Culture » Film

Despite a naked Cameron Diaz, Sex Tape goes flaccid



As appealing as the notion of a naked Cameron Diaz having frequent sex in a raunchy comedy may be to some, the reality of Sex Tape is this: It's incredibly unsexy. Why? Because it's hard to believe a sultry sexpot like Diaz would settle for an average Joe like Jason Segel, so we never buy them as a couple. Worse, the sex scenes aren't sexy — they feel mechanical and choreographed when they should be wild and uninhibited.

The movie is also not funny and lacks energy, and features the worst parenting decision of the year. But the biggest problem is really that Diaz and Segel have zero chemistry. We're supposed to believe their characters met in college and couldn't stop having sex. Instead we notice how uncomfortable they look together and don't laugh at the jokes because none seem genuine.

Currently, Annie (Diaz) and Jay (Segel) are married and have two kids: precocious Clive (Sebastian Hedges Thomas) and adorable Nell (Giselle Eisenberg). With the kids occupying all their attention, sex has become scarce, to the point that even genuine desire and planning rarely yields results. And when they do get the kids out of the house (with Annie on roller skates wearing only pink underwear and a see-through shirt), they still come up empty.

Then, a revelation: Take Dr. Alex Comfort's The Joy of Sex and perform every single position for homemade porno to be recorded on a tablet. (The type of tablet is repeated often — the product placement in this movie is extensive and shameless.)

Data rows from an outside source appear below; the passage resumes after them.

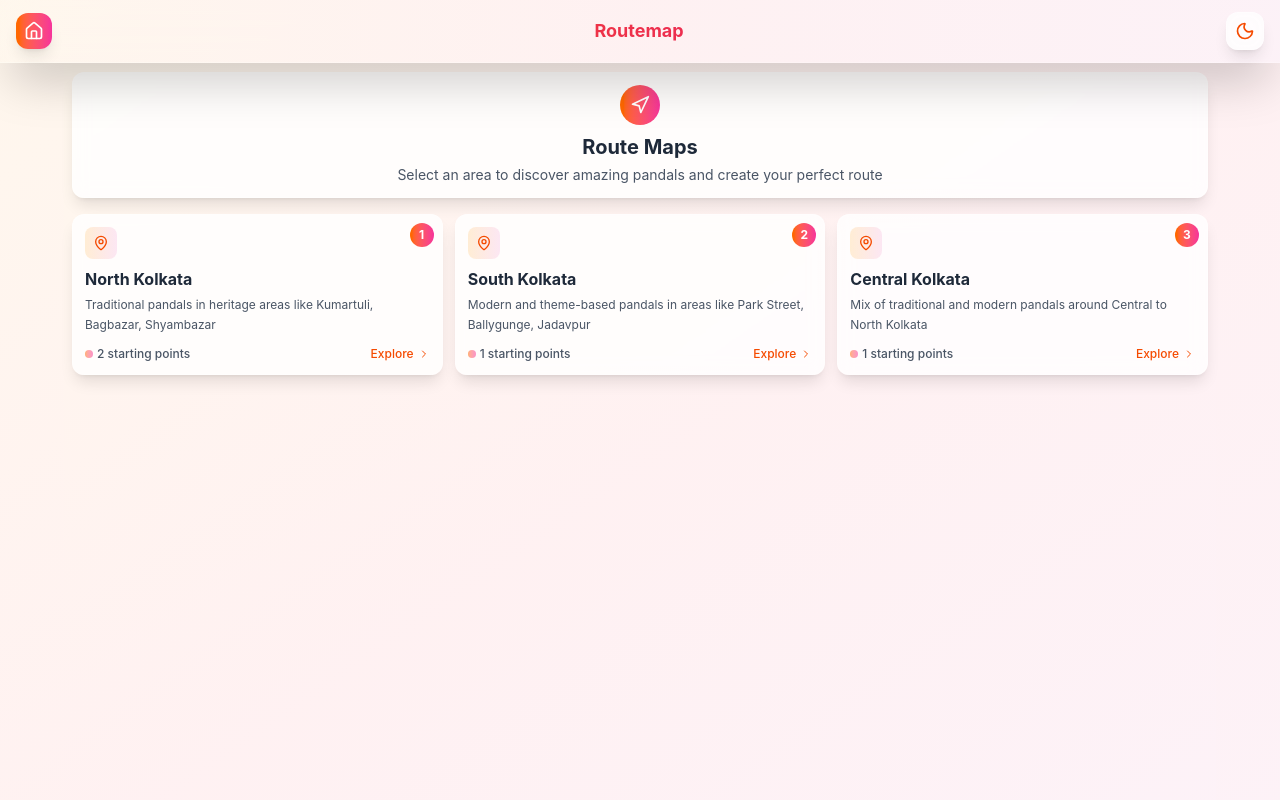
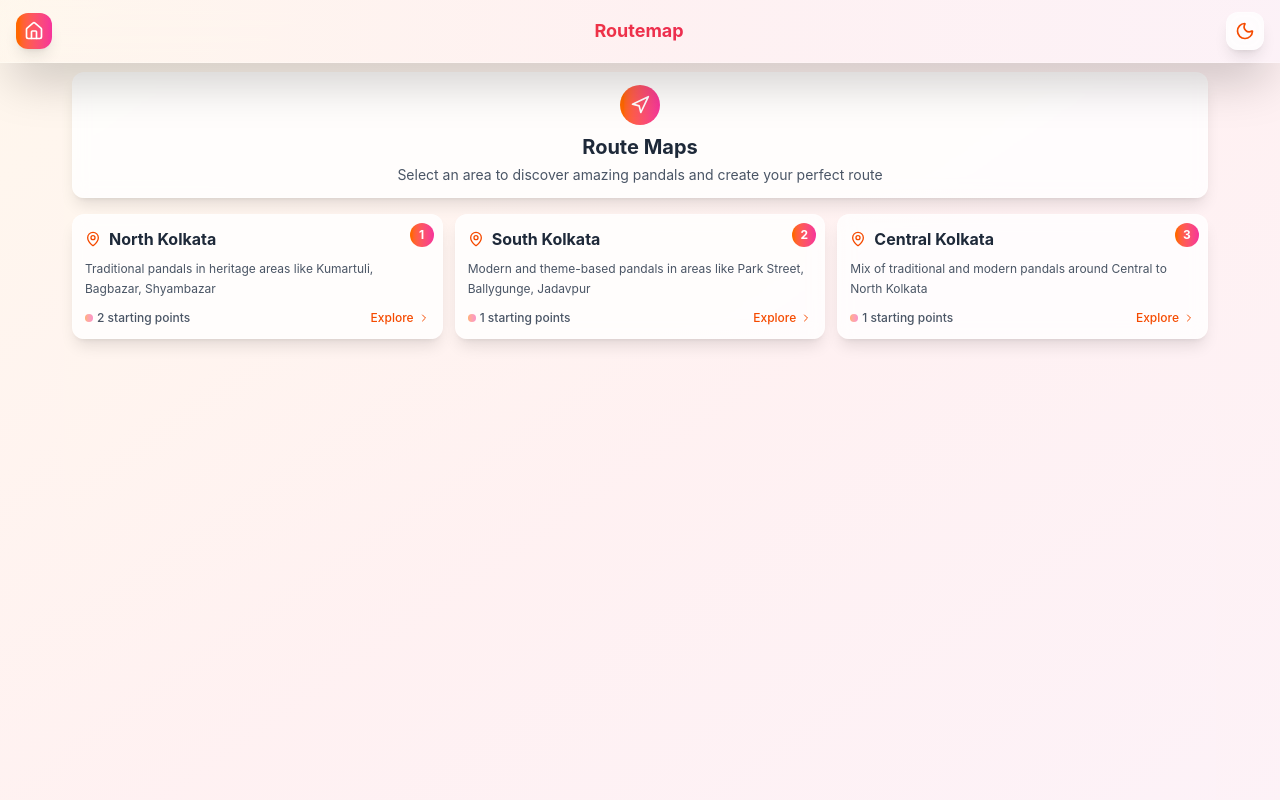
Before and after one commit to rajbodhak/pandal-finder, a Next.js app: page /routemap in a window 1280 px wide. Shown: the top 800 px of the page. Built offline with nearby package versions, Linux system fonts and the light colour scheme; no server answers.

Commit message:
Update Area Selector

```diff
--- a/components/routemap/AreaSelector.tsx
+++ b/components/routemap/AreaSelector.tsx
@@ -43,14 +43,12 @@ export const AreaSelector: React.FC<{
 
                             <div className="relative z-10">
                                 {/* Area Icon */}
-                                <div className="w-8 h-8 bg-gradient-to-r from-orange-100 to-pink-100 dark:from-orange-900/50 dark:to-pink-900/50 rounded-lg flex items-center justify-center mb-2 group-hover:scale-110 transition-transform duration-300">
+                                <div className="flex items-center gap-2 mb-2 group-hover:scale-102 transition-transform duration-300">
                                     <MapPin className="h-4 w-4 text-orange-600 dark:text-orange-400" />
+                                    <span className="text-base font-bold text-gray-800 dark:text-white group-hover:text-orange-600 dark:group-hover:text-orange-400 transition-colors duration-300">
+                                        {area.displayName}
+                                    </span>
                                 </div>
-
-                                {/* Area Title */}
-                                <h3 className="text-base font-bold text-gray-800 dark:text-white mb-1 group-hover:text-orange-600 dark:group-hover:text-orange-400 transition-colors duration-300">
-                                    {area.displayName}
-                                </h3>
 
                                 {/* Area Description */}
                                 <p className="text-gray-600 dark:text-gray-300 text-xs mb-3 line-clamp-3 leading-relaxed">
```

It works. Annie understandably asks Jay to erase the video, but before he can he learns it's synched to the numerous tablets he's given away to friends and family. Whoops. Now Annie hates him and they have to venture out to surreptitiously retrieve the tablets before anyone watches the video. This includes their mailman, Annie's potential new boss (Rob Lowe), Annie's mother (Nancy Lenehan) and their friends Robby (Rob Corddry) and Tess (Ellie Kemper).

Diaz is in her early 40s, her body looks great, and whatever she may have done above the shoulders hasn't detracted from her beauty. Pairing her with Segel at least allows guys to relate through Segel's character, so when he's having fun with Diaz, so, vicariously, are we. In contrast for the ladies, this is notably less appealing, as Segel's pasty complexion and undeveloped body lack desirability.

It takes legitimate guts for Diaz and Segel to bare all as they do, so credit is deserved for taking chances. Too bad the material doesn't give them more to work with. Segel co-wrote the script with Kate Angelo and Nicholas Stoller (Neighbors), but the story never seems sure what to do with itself after the initial concept. One senses the filmmakers, including director Jake Kasdan, were so enamored with the tagline that they failed to flesh out the story properly — hence the haphazard everything we see on screen.

Tell just about any hetero male that Diaz is making an R-rated movie called Sex Tape, and is seen having sex for a good third of the movie, and he's in. Then he goes and leaves disappointed on all levels. This movie isn't even as good as bad sex.

Related Film

Sex Tape

Official Site:

Director: Jake Kasdan

Writer: Kate Angelo

Producer: Todd Black, Jason Blumenthal and Steve Tisch

Cast: Cameron Diaz, Jason Segel, Ellie Kemper, Rob Lowe, Jack Black, Jolene Blalock, Rob Corddry, Melissa Paulo, Randall Park and Giselle Eisenberg

Add a comment

Clicky Quantcast